My friend Pamela Anderson, the animal rights activist and actress we honored at our dinner this year for being a lover of Israel, told me that the Cincinnati gorilla story demonstrates the cruelty of zoos.
Tragedies are inevitable, and the gorilla was punished because of human error rather than animal nature. This, she says, results from the simple fact that animals shouldn’t be caged.
I see her point, in part.
As one who visits South Africa and Rwanda — where it’s not difficult to go to an authentic animal park — I’m a little spoiled when it comes to animals and find the zoo experience artificial.
Still, I love zoos — especially the good ones. It’s a great family experience. In Australia, where I was on a speaking tour recently, the only reason my kids were able to see a koala or a Tasmanian devil was because of the Sydney zoo. If we shut down zoos, how will our children experience the beauty of the animal world?

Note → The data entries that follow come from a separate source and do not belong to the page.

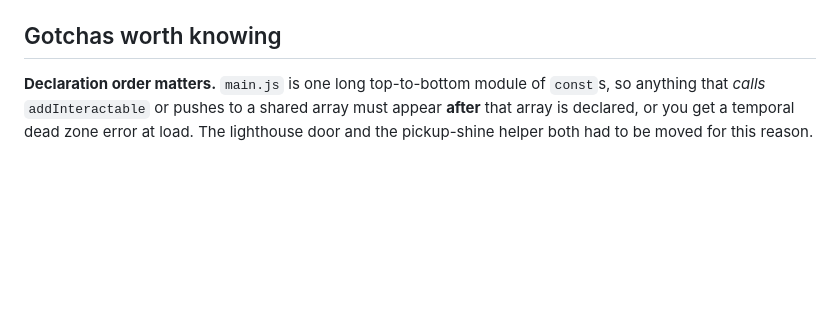
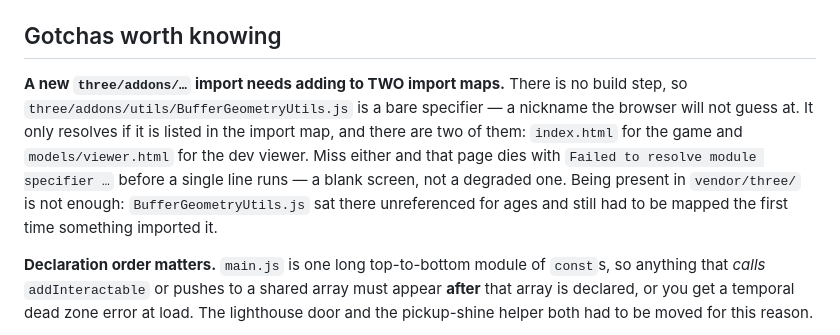
Before and after one commit to areedy46118-svg/beachwalk, a Markdown page: CLAUDE.md, the part around the change. Rendered like a GitHub page; blank space fills up the shorter version.

Commit message:
Note the two-import-map trap in CLAUDE.md
A bare `three/addons/...` specifier only resolves if it is listed in the
import map, and there are two: index.html and models/viewer.html. Miss
either and that page dies before a line runs. Being present in
vendor/three/ is not enough — BufferGeometryUtils.js sat there
unreferenced until something finally imported it.

Co-Authored-By: Claude Opus 5 <noreply@anthropic.com>

```diff
--- a/CLAUDE.md
+++ b/CLAUDE.md
@@ -208,6 +208,16 @@ hard to drive from `javascript_tool`. Instead:
 
 ## Gotchas worth knowing
 
+**A new `three/addons/…` import needs adding to TWO import maps.** There is no
+build step, so `three/addons/utils/BufferGeometryUtils.js` is a bare specifier —
+a nickname the browser will not guess at. It only resolves if it is listed in
+the import map, and there are two of them: `index.html` for the game and
+`models/viewer.html` for the dev viewer. Miss either and that page dies with
+`Failed to resolve module specifier …` before a single line runs — a blank
+screen, not a degraded one. Being present in `vendor/three/` is not enough:
+`BufferGeometryUtils.js` sat there unreferenced for ages and still had to be
+mapped the first time something imported it.
+
 **Declaration order matters.** `main.js` is one long top-to-bottom module of
 `const`s, so anything that *calls* `addInteractable` or pushes to a shared
 array must appear **after** that array is declared, or you get a temporal
```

Of course, seeing wild animals penned up unnaturally is uncomfortable. It seems to violate decency. The animals look restless and bored, which would be a contradiction in any place other than a zoo. Is it pleasant to watch a tiger pacing back and forth in an enclosure wondering, “How the hell do I get out? And how did I get here in the first place?”
Is it inspiring to see beautiful winged creatures only able to fly 30 feet before bumping their beaks into metal grating?
No. But how would we even know these birds existed if not for zoos?
I’m not getting into the Sea World Tilikum scandal. Rarely in my lifetime have I seen one film so destroy a franchise as Blackfish did to Sea World. Yes, these monsters of the deep surely deserve more than a giant swimming pool. But would we appreciate whales as much if the only place we saw them was on National Geographic? My kids have experienced endless wonder at Sea World in coming face-to-face with a shark, albeit — there it is again — through a glass enclosure.
It’s not fair to say, “If you want to appreciate a marine mammal, go whale watching off the coast of Nova Scotia.” Because then you’re making animal encounters a thing possible only to the rich.
I’m actually so confused by the question of zoo morality that I asked my nearly one million Facebook friends to offer their opinions. I received scores of comments, most defending zoos, but many condemning them as well.
But Natacha Segal shot back: “A zoo is an awful place for wild animals. Monkeys in a concrete box with a glass wall for our viewing pleasure. Dolphins swimming round and round in a pool. Tigers, lions, bears etc. bored to death with no thrill of hunting or exploring …Where is the beauty in that?”
Then Pamela Anderson wrote a personal response, arguing that animals are caged against their will. Why should we derive entertainment when the animals are coerced?
It was well written and argued.
But my major problem with her response is the seeming equation of animal and human life. Judaism insists on the ethical treatment of animals always. Indeed, a ban on cruelty to animals is one of the seven universal Noahide commandments.
But still, animals and humans are not equal. To equate animal life and human life is to undermine the sacredness of human life.
This has always been an issue I’ve had with PETA and I’ve met with them on several issues over the years. I appreciate their advocacy on the part of animals, and my conversations with PETA representatives have been substantive, informative, and interesting, on the air, on my radio show, and in private.
But elevating animal life to the level of human life is a step too far. I also think it’s an unnecessary step. People will appreciate animal life, and will be very upset at Harambe’s death even without equating a gorilla’s life with a human child.
This issue is so important that I’ll ask Pamela if she’ll join me in a public discussion that can illuminate it further.
Perhaps the most insightful thought of all those posted on my Facebook page came from Luqman Hakeem, who told me that once again, the Jews were at fault for the killing of the gorilla. “You Zionist rabbi don’t care for millions of humans and approve Israel to keep Palestinians in a big cage. When you are lecturing on animal rights and decency it sounds strange.”
Perhaps so, Luqman. But not as strange as your analogy in this case of Arabs to gorillas, something we might all agree is truly loathsome, disgusting, and offensive.